A most exciting time we had, making ready for the wedding, for we girls had very nearly as much to do with the work as did the bride. Our mothers baked twelve large squares of sweet bread, for we had sugar of our own making in abundance, and to Jemima and me was left the entire work of making the meal cakes.

Then I realized what a blessing meal ground from corn is because so many things can be made from it, as may be seen when I tell you what we had for the wedding.

[Illustration] from Hannah of Kentucky by James Otis

First, we made quarts and quarts of mush, which is meal boiled in water until it is so stiff that a spoon will stand upright in it; this was to be eaten with milk or sugar syrup. Then we baked ash cakes without number, as you might say. To make these one has only to mix meal with water until it can be shaped with the hands, and then cover the cakes with hot ashes and embers until they are crisp. They are very pleasant to the taste, although being crusted rather too thickly with ashes to suit me. With this dough of meal we could, without other mixing, make journey cake, by baking it on a stone or board; hoecake by cooking it on the blade of a hoe; pone by cooking it in a kettle covered with a heated lid; or dodgers by molding it into small portions and baking it on a stone.

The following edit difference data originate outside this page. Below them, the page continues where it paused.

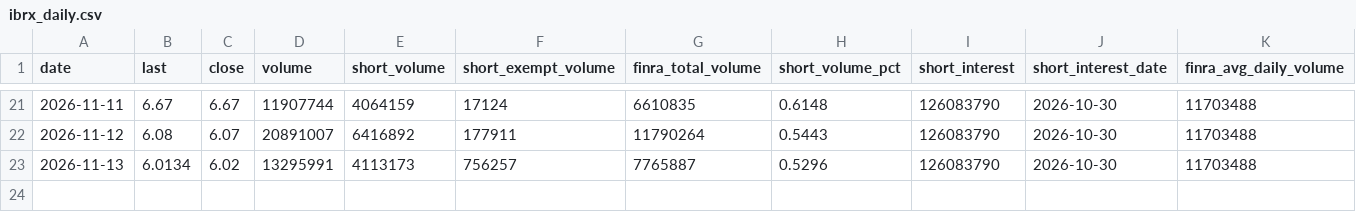
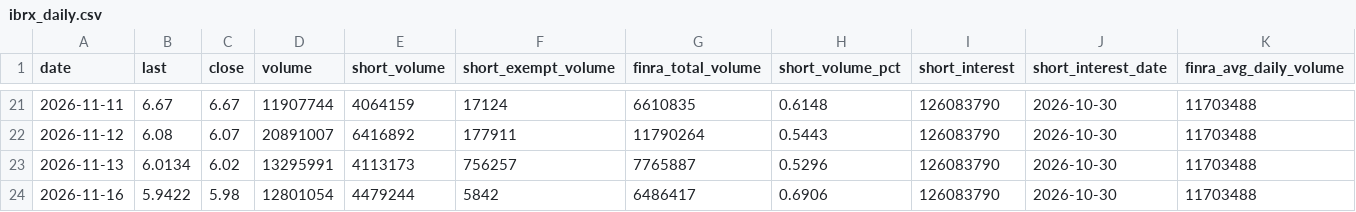
Before and after one commit to teachamantofish/ibrx, a CSV file: docs/data/ibrx_daily.csv, drawn as a sheet; only a part is shown, gaps mark what is left out; rows hold the shown columns only; the diff names each change by its address in the sheet, - before the commit and + after, or states it on an @@ line.

Commit message:
IBRX site 2026-11-16

```diff
--- a/docs/data/ibrx_daily.csv
+++ b/docs/data/ibrx_daily.csv
+row 24: 2026-11-16 | 5.9422 | 5.98 | 12801054 | 4479244 | 5842 | 6486417 | 0.6906 | 126083790 | 2026-10-30 | 11703488
```
Also changed, not shown: docs/data/ibrx.csv, docs/data/ibrx_options_totals.csv, 1 other file.
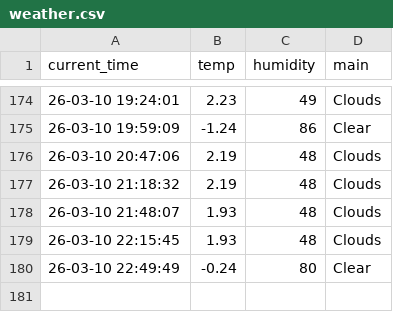
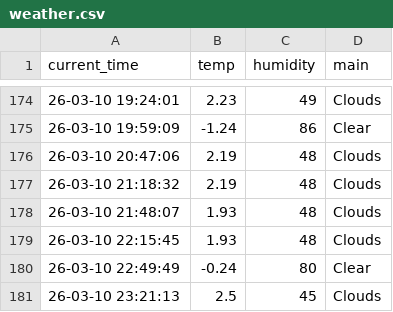
Before and after one commit to ManticoreXL/weather_5m, a CSV file: weather.csv, drawn as a sheet; only a part is shown, gaps mark what is left out; the diff names each change by its address in the sheet, - before the commit and + after, or states it on an @@ line.

```diff
--- a/weather.csv
+++ b/weather.csv
+row 181: 26-03-10 23:21:13 | 2.5 | 45 | Clouds
```
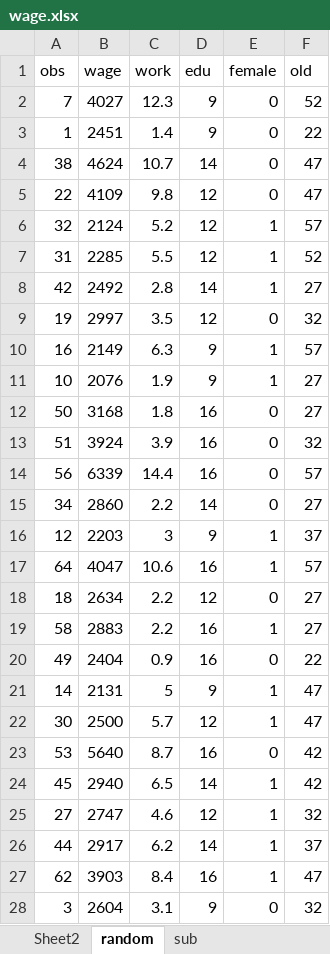
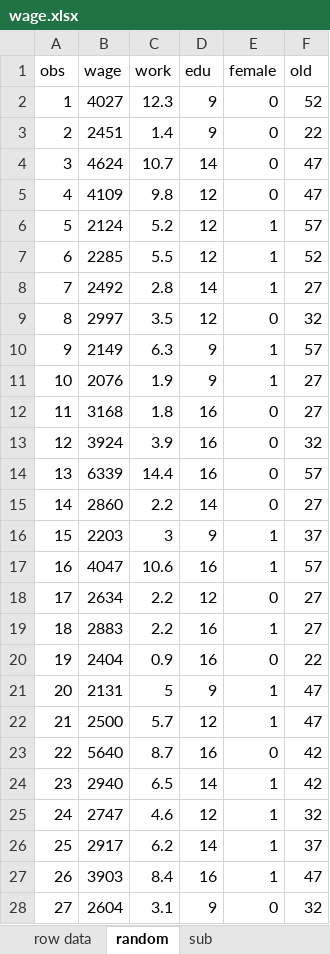
Before and after one commit to Jasogu/R, an Excel workbook: Econometrics/data/wage.xlsx, sheet random, drawn as a sheet; only a part is shown; values as stored, in another font and other column widths than the file's, no borders; the diff covers the shown part only; the diff names each change by its address in the sheet, - before the commit and + after, or states it on an @@ line.

Commit message:
modified random

```diff
--- a/Econometrics/data/wage.xlsx (sheet random)
+++ b/Econometrics/data/wage.xlsx (sheet random)
-sheet tab: Sheet2
+sheet tab: row data
-A2 (obs): 7
+A2 (obs): 1
-A3 (obs): 1
+A3 (obs): 2
-A4 (obs): 38
+A4 (obs): 3
-A5 (obs): 22
+A5 (obs): 4
-A6 (obs): 32
+A6 (obs): 5
-A7 (obs): 31
+A7 (obs): 6
-A8 (obs): 42
+A8 (obs): 7
-A9 (obs): 19
+A9 (obs): 8
-A10 (obs): 16
+A10 (obs): 9
-A12 (obs): 50
+A12 (obs): 11
-A13 (obs): 51
+A13 (obs): 12
-A14 (obs): 56
+A14 (obs): 13
-A15 (obs): 34
+A15 (obs): 14
-A16 (obs): 12
+A16 (obs): 15
-A17 (obs): 64
+A17 (obs): 16
-A18 (obs): 18
+A18 (obs): 17
-A19 (obs): 58
+A19 (obs): 18
-A20 (obs): 49
+A20 (obs): 19
-A21 (obs): 14
+A21 (obs): 20
-A22 (obs): 30
+A22 (obs): 21
-A23 (obs): 53
+A23 (obs): 22
-A24 (obs): 45
+A24 (obs): 23
-A25 (obs): 27
+A25 (obs): 24
-A26 (obs): 44
+A26 (obs): 25
-A27 (obs): 62
+A27 (obs): 26
-A28 (obs): 3
+A28 (obs): 27
```
Also changed, not shown: 37 edited cells elsewhere in this sheet.
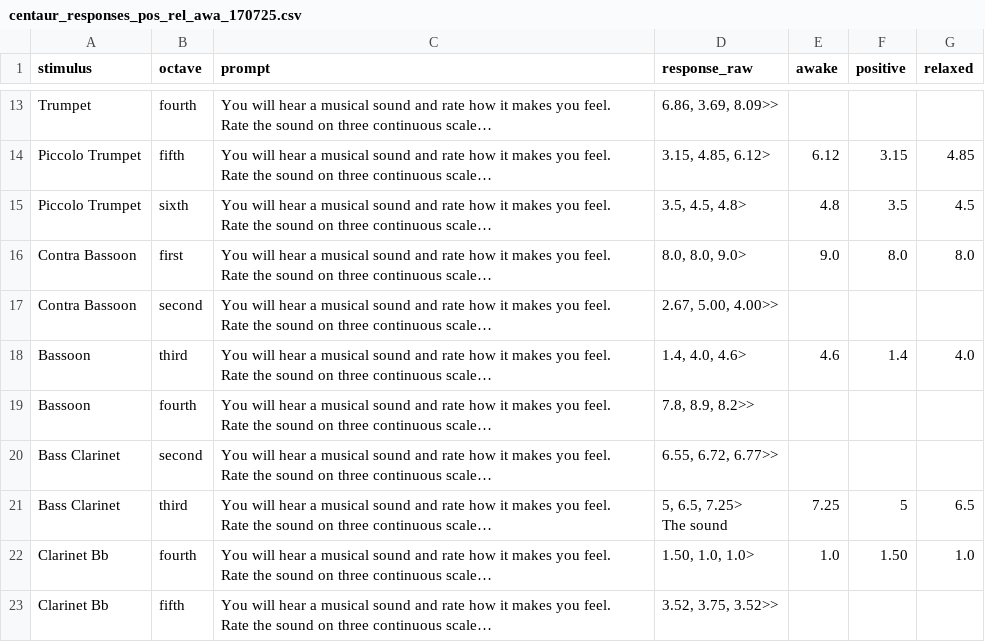
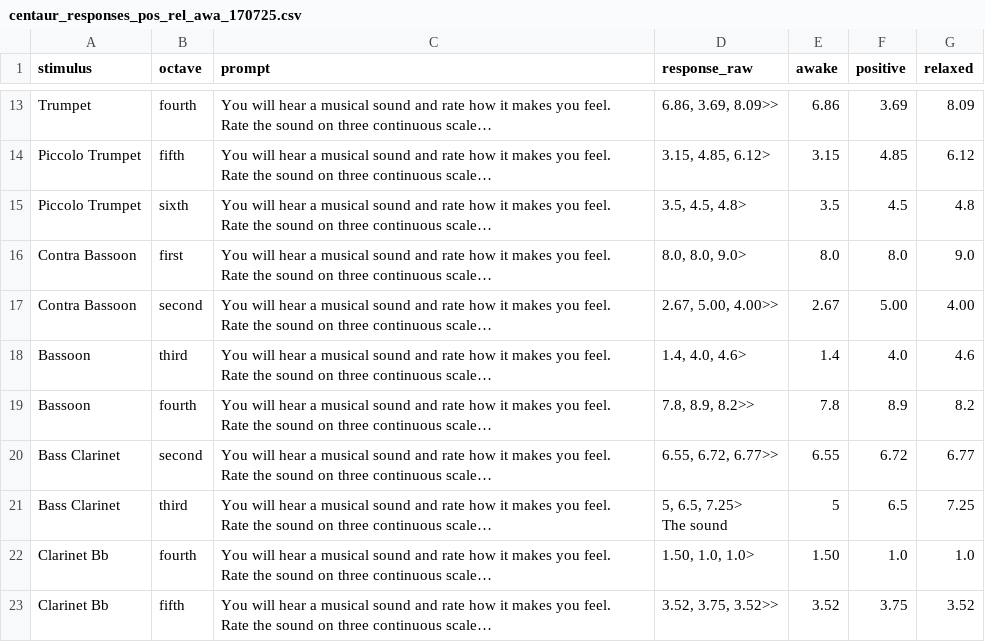
Before and after one commit to GeorgeVeliss/foundation_model_music_cognition, a CSV file: src/Korsmit/centaur_responses_pos_rel_awa_170725.csv, drawn as a sheet; only a part is shown, gaps mark what is left out; long unchanged cells end in …; the diff covers the shown part only; the diff names each change by its address in the sheet, - before the commit and + after, or states it on an @@ line.

```diff
--- a/src/Korsmit/centaur_responses_pos_rel_awa_170725.csv
+++ b/src/Korsmit/centaur_responses_pos_rel_awa_170725.csv
-E13 (awake): (empty)
+E13 (awake): 6.86
-F13 (positive): (empty)
+F13 (positive): 3.69
-G13 (relaxed): (empty)
+G13 (relaxed): 8.09
-E14 (awake): 6.12
+E14 (awake): 3.15
-F14 (positive): 3.15
+F14 (positive): 4.85
-G14 (relaxed): 4.85
+G14 (relaxed): 6.12
-E15 (awake): 4.8
+E15 (awake): 3.5
-F15 (positive): 3.5
+F15 (positive): 4.5
-G15 (relaxed): 4.5
+G15 (relaxed): 4.8
-E16 (awake): 9.0
+E16 (awake): 8.0
-G16 (relaxed): 8.0
+G16 (relaxed): 9.0
-E17 (awake): (empty)
+E17 (awake): 2.67
-F17 (positive): (empty)
+F17 (positive): 5.00
-G17 (relaxed): (empty)
+G17 (relaxed): 4.00
-E18 (awake): 4.6
+E18 (awake): 1.4
-F18 (positive): 1.4
+F18 (positive): 4.0
-G18 (relaxed): 4.0
+G18 (relaxed): 4.6
-E19 (awake): (empty)
+E19 (awake): 7.8
-F19 (positive): (empty)
+F19 (positive): 8.9
-G19 (relaxed): (empty)
+G19 (relaxed): 8.2
-E20 (awake): (empty)
+E20 (awake): 6.55
-F20 (positive): (empty)
+F20 (positive): 6.72
-G20 (relaxed): (empty)
+G20 (relaxed): 6.77
-E21 (awake): 7.25
+E21 (awake): 5
-F21 (positive): 5
+F21 (positive): 6.5
-G21 (relaxed): 6.5
+G21 (relaxed): 7.25
-E22 (awake): 1.0
+E22 (awake): 1.50
-F22 (positive): 1.50
+F22 (positive): 1.0
-E23 (awake): (empty)
+E23 (awake): 3.52
-F23 (positive): (empty)
+F23 (positive): 3.75
-G23 (relaxed): (empty)
+G23 (relaxed): 3.52
```
Also changed, not shown: 140 edited cells elsewhere in this file, 2 other files.
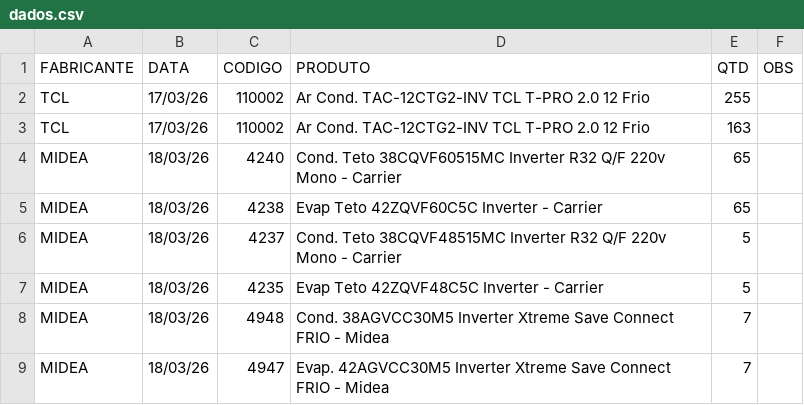
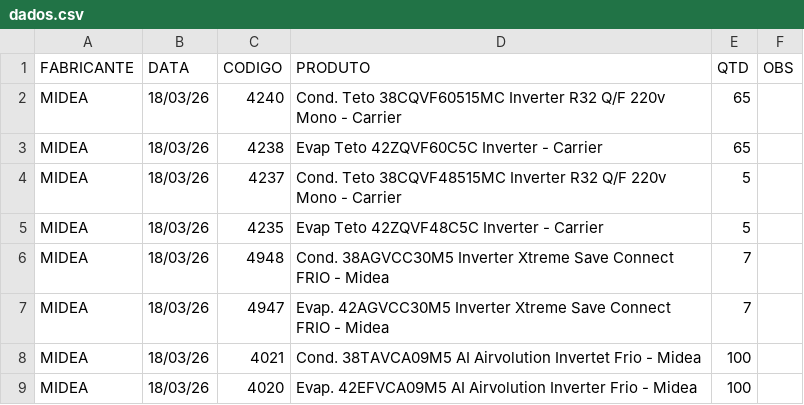
Before and after one commit to discomerciologistica/agendamentos, a CSV file: dados.csv, drawn as a sheet; only a part is shown; the shorter side is filled out with more unchanged rows.

Commit message:
Update dados.csv

```diff
--- a/dados.csv
+++ b/dados.csv
@@ -1,4 +1,2 @@
 FABRICANTE,DATA,CODIGO,PRODUTO,QTD,OBS
-TCL,17/03/26,110002,Ar Cond. TAC-12CTG2-INV TCL T-PRO 2.0  12 Frio,255,
-TCL,17/03/26,110002,Ar Cond. TAC-12CTG2-INV TCL T-PRO 2.0  12 Frio,163,
 MIDEA,18/03/26,4240,Cond. Teto 38CQVF60515MC Inverter R32 Q/F 220v Mono - Carrier,65,
```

I really wish you could have seen inside our stockade on the morning when Elizabeth and Samuel Henderson were to be married. The bride looked beautiful in a new linsey-woolsey frock of her own making, with moccasins that were embroidered with beads and quills of the porcupine till they appeared to be made of the richest stuff, and a new sunbonnet which Jemima and I had trimmed with our own hands.

[Illustration] from Hannah of Kentucky by James Otis

If we had been living on our own claims, Samuel Henderson and his friends would have ridden to Elizabeth's home in fine style; but because we were forced to stay within the inclosure, all the young men secretly led their horses outside, where, each dressed in his newest or cleanest hunting shirt and leggings, they mounted, rode twice around the stockade, whooping and yelling, to dash in through the open gate and up to Colonel Callaway's cabin, where they pulled in their horses so suddenly that more than one of the animals fell back on his haunches, throwing his rider in disgrace.



Contents

Front Matter
Review

At Boonesborough
Beginning of the Story
Boone on the Yadkin
Boone Moves his Family
Ready for the Journey
What we Wore
Driving Cattle and Sheep
Camping at Nightfall
The Long Halt
Jimmy Boone Goes to Clinch
Murder of Jimmy Boone
A Time of Mourning
The Faint-hearted Return
A New Home
Making Moccasins
Tanning Leather
Governor Dunmore
Our Home on the Clinch
Household Duties
Attacked by a Wildcat
Fighting the Wildcat
Boone and Father Return
The Wilderness Road
Building the Forts
Boonesborough
Gathering Salt
Boonesborough
Precautions
Our Home in the Fort
Ready for Cooking
Furnishing the House
The Hominy Block
The Supply of Water
Sports Inside the Fort
Wrestling and Running
Religion of the Indians
Indian Babies
Colonel Callaway Arives
News from Eastern Colonies
Venturing Outside the Fort
Dividing the Land
Who Owned Kentucky?
Ready to Build a Home
Billy's Hard Lot
Preparing Flax
Spinning and Soap Making
Broom Making
More Indian Murders
Indian "Signs"
Woodcraft and Hunting
Pelts Used as Money
Petition of the Settlers
Making Sugar
Building Fences
Capture of the Girls
My Willful Thoughts
Finding the Trail
The Pursuit
The Story Told by Jemima
Elizabeth's Heroism
Rescuing the Girls
Alarm Among the Settlers
Indians on the Warpath
The First Wedding
The Wedding Festivities
The Brides Home
The Housewarming
Attacks by the Indians
Besieged by the Savages
In the Midst of the Fight
The Assault by the Indians
Failure of the Assault
Watchfulness of the Indians
The Sortie
My Father Wounded
Our Wounded